What you should do - I need the number of lines in the following entries that hold the word "href", and no other text.

Data extract -
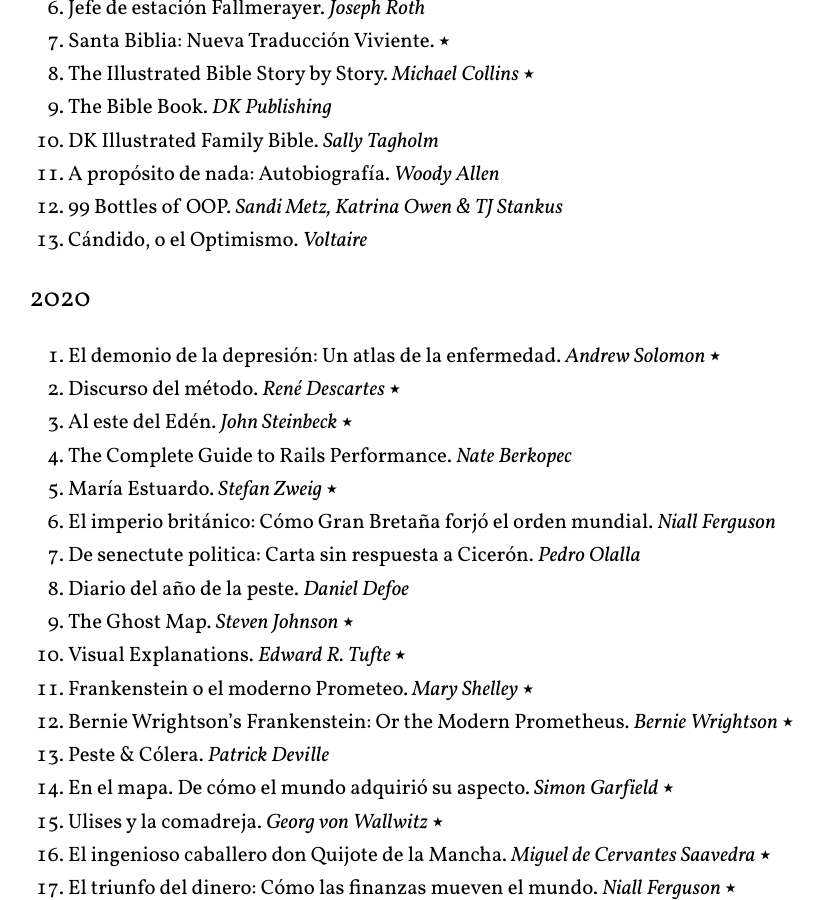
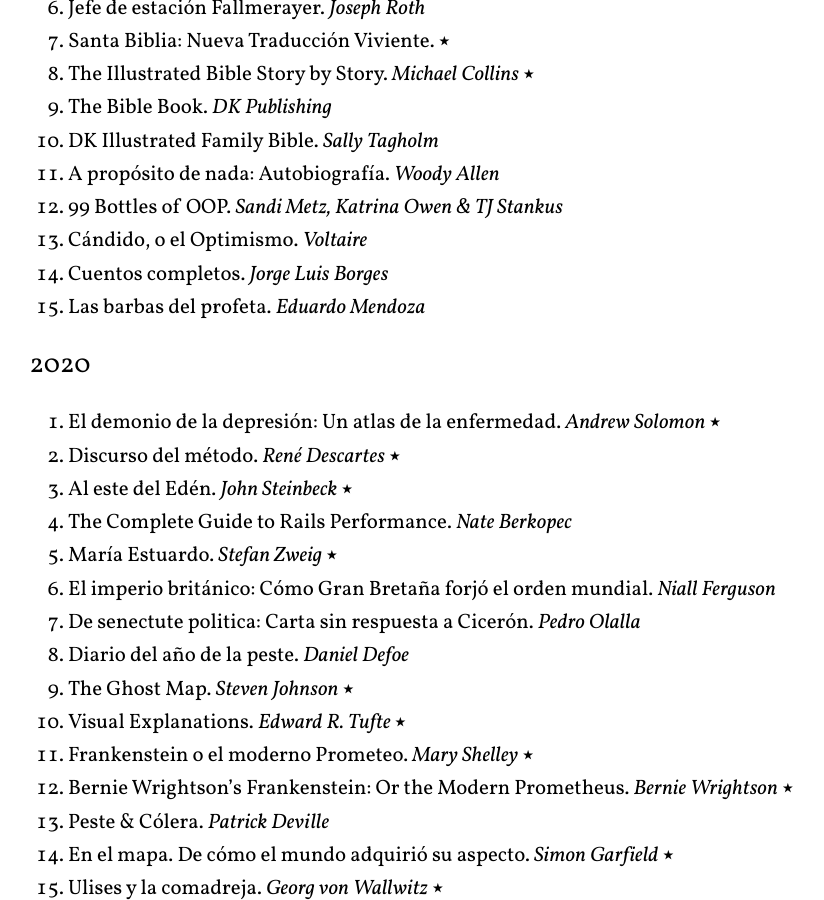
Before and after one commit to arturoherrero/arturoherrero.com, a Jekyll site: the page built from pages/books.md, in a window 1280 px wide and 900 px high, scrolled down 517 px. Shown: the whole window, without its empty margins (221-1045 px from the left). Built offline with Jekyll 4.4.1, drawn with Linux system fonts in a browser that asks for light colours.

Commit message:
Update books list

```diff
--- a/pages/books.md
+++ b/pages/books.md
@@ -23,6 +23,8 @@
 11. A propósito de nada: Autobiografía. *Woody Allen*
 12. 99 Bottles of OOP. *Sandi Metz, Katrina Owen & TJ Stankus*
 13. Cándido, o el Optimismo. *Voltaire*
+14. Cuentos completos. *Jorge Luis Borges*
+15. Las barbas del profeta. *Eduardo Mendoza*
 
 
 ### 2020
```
--
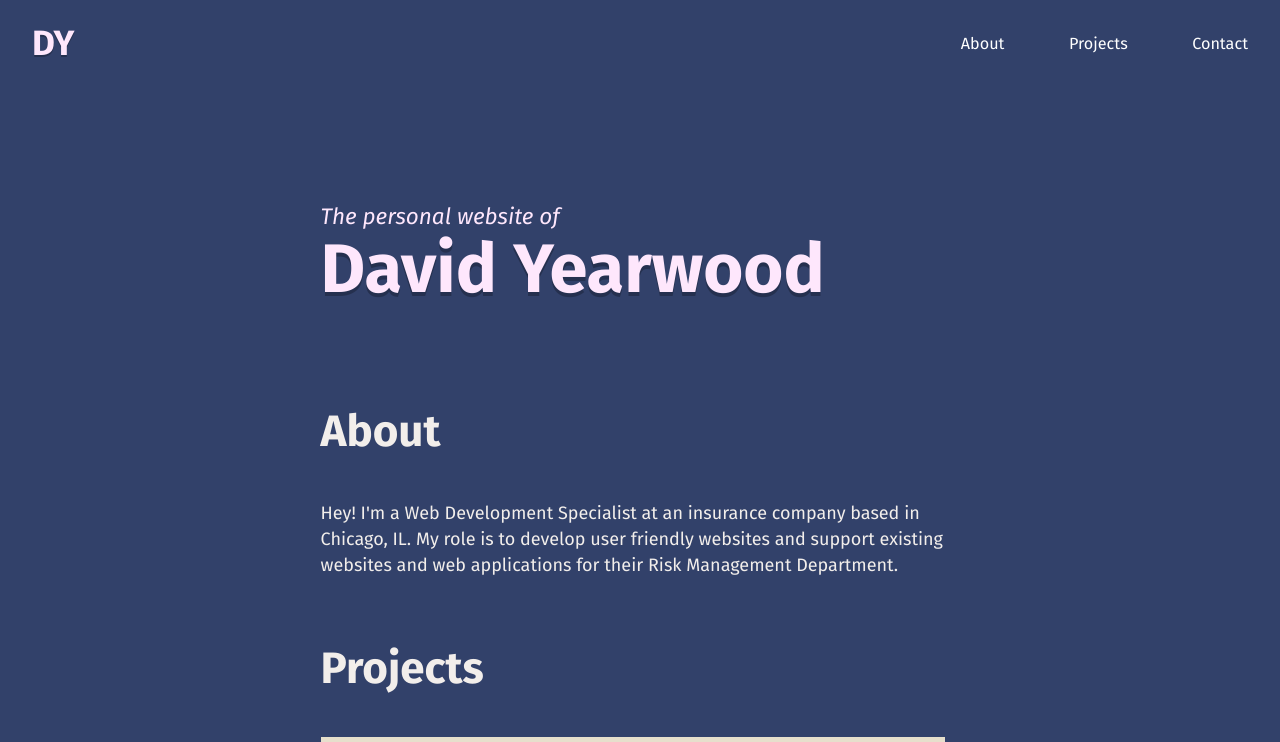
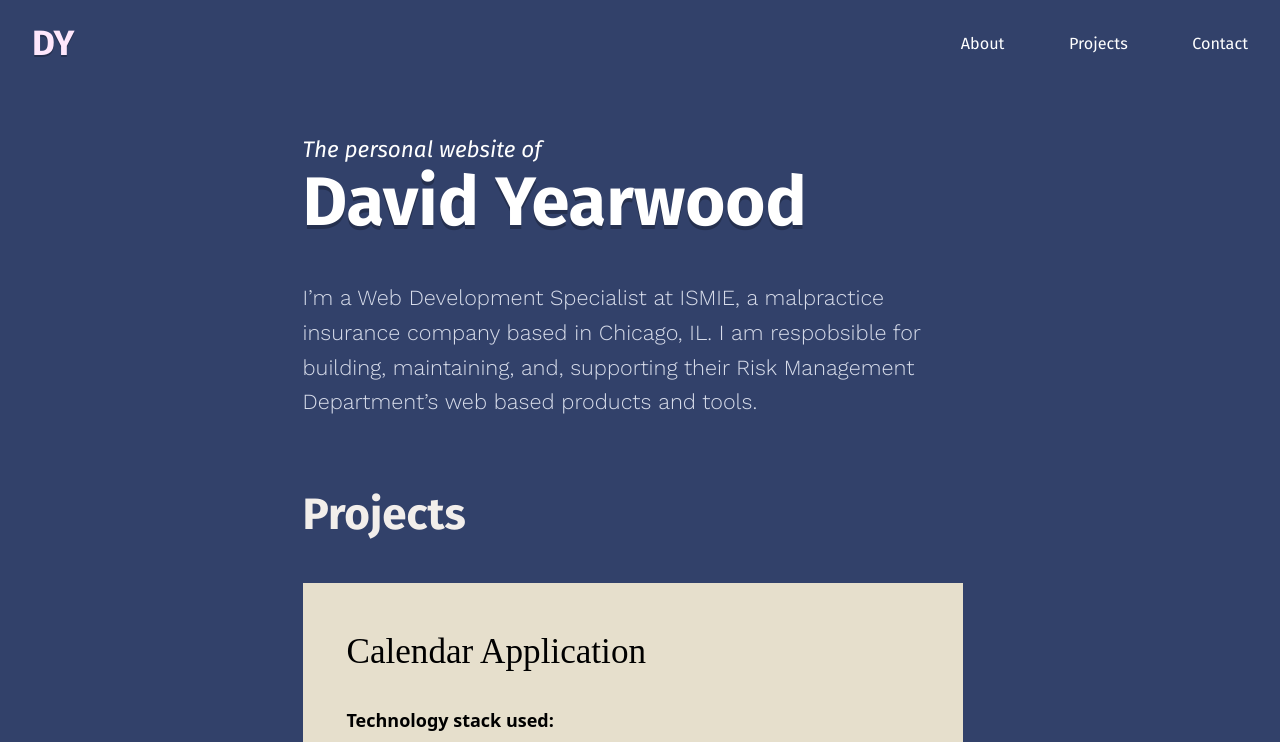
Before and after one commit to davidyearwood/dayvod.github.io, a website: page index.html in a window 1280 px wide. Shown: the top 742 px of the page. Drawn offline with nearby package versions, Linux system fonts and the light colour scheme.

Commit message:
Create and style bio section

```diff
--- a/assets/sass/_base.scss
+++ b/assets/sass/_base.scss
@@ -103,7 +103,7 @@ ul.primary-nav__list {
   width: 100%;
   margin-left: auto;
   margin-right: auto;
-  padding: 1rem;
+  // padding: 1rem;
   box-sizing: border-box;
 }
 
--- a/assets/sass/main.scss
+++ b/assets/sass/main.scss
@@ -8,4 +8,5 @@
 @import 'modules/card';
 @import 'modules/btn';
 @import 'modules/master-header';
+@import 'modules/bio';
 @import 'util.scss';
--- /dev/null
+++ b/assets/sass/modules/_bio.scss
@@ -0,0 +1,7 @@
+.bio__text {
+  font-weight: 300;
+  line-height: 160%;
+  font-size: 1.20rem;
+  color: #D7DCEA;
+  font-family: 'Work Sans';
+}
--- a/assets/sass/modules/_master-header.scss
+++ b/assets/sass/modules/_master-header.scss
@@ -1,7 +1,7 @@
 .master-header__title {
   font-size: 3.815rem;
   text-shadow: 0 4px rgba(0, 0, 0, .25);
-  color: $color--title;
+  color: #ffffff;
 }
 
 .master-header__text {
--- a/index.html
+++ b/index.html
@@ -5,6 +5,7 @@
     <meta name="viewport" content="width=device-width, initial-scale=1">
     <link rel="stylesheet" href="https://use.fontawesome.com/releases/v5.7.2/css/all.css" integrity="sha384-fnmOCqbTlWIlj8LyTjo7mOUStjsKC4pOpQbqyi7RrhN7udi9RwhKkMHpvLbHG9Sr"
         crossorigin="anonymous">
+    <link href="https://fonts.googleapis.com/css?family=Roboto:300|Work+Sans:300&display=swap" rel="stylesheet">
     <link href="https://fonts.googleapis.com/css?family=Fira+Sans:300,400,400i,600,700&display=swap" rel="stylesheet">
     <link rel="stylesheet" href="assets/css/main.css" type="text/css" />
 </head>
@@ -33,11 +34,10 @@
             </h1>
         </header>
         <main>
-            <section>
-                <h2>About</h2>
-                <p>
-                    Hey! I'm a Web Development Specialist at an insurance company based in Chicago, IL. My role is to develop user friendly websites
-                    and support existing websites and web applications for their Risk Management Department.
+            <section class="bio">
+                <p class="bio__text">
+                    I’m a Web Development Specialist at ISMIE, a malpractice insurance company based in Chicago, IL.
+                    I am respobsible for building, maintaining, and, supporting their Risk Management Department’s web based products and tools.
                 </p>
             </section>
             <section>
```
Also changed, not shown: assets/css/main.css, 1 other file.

Output of the exercise - 4